    Rachel La Corte / Associated Press

    A coal train passes diners seated outdoors at a restaurant in Bellingham this month.

  • A truck carries 250 tons of coal at Cloud Peak Energy’s Spring Creek Mine near Decker, Mont., in 2013.

    Matthew Brown / Associated Press

    A truck carries 250 tons of coal at Cloud Peak Energy’s Spring Creek Mine near Decker, Mont., in 2013.

Coal export plans hit big hurdles
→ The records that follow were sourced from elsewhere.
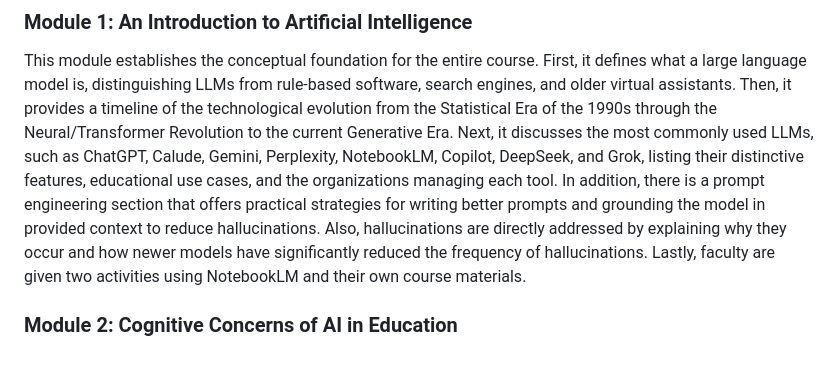
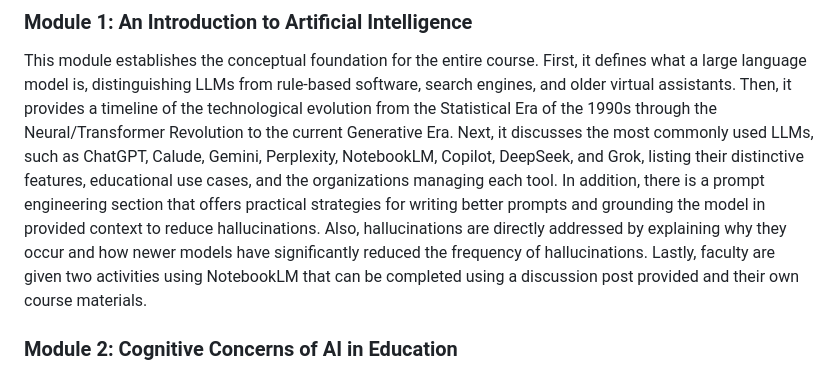
Before and after one commit to bellacalicchio/wm-buad5742, a Markdown page: README.md, the part around the change. Rendered like a GitHub page.

Commit message:
Update README to specify activities for NotebookLM
Clarified the activities section for faculty using NotebookLM.

```diff
--- a/README.md
+++ b/README.md
@@ -36,7 +36,7 @@ This module establishes the conceptual foundation for the entire course. First,
 Then, it provides a timeline of the technological evolution from the Statistical Era of the 1990s through the Neural/Transformer Revolution to the current Generative Era. Next, it discusses the most commonly used LLMs,
 such as ChatGPT, Calude, Gemini, Perplexity, NotebookLM, Copilot, DeepSeek, and Grok, listing their distinctive features, educational use cases, and the organizations managing each tool. In addition, there is a prompt
 engineering section that offers practical strategies for writing better prompts and grounding the model in provided context to reduce hallucinations. Also, hallucinations are directly addressed by explaining why they
-occur and how newer models have significantly reduced the frequency of hallucinations. Lastly, faculty are given two activities using NotebookLM and their own course materials.
+occur and how newer models have significantly reduced the frequency of hallucinations. Lastly, faculty are given two activities using NotebookLM that can be completed using a discussion post provided and their own course materials.
 
 ### Module 2: Cognitive Concerns of AI in Education
 
```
Officials and environmentalists oppose recent proposals to sharply expand capacity.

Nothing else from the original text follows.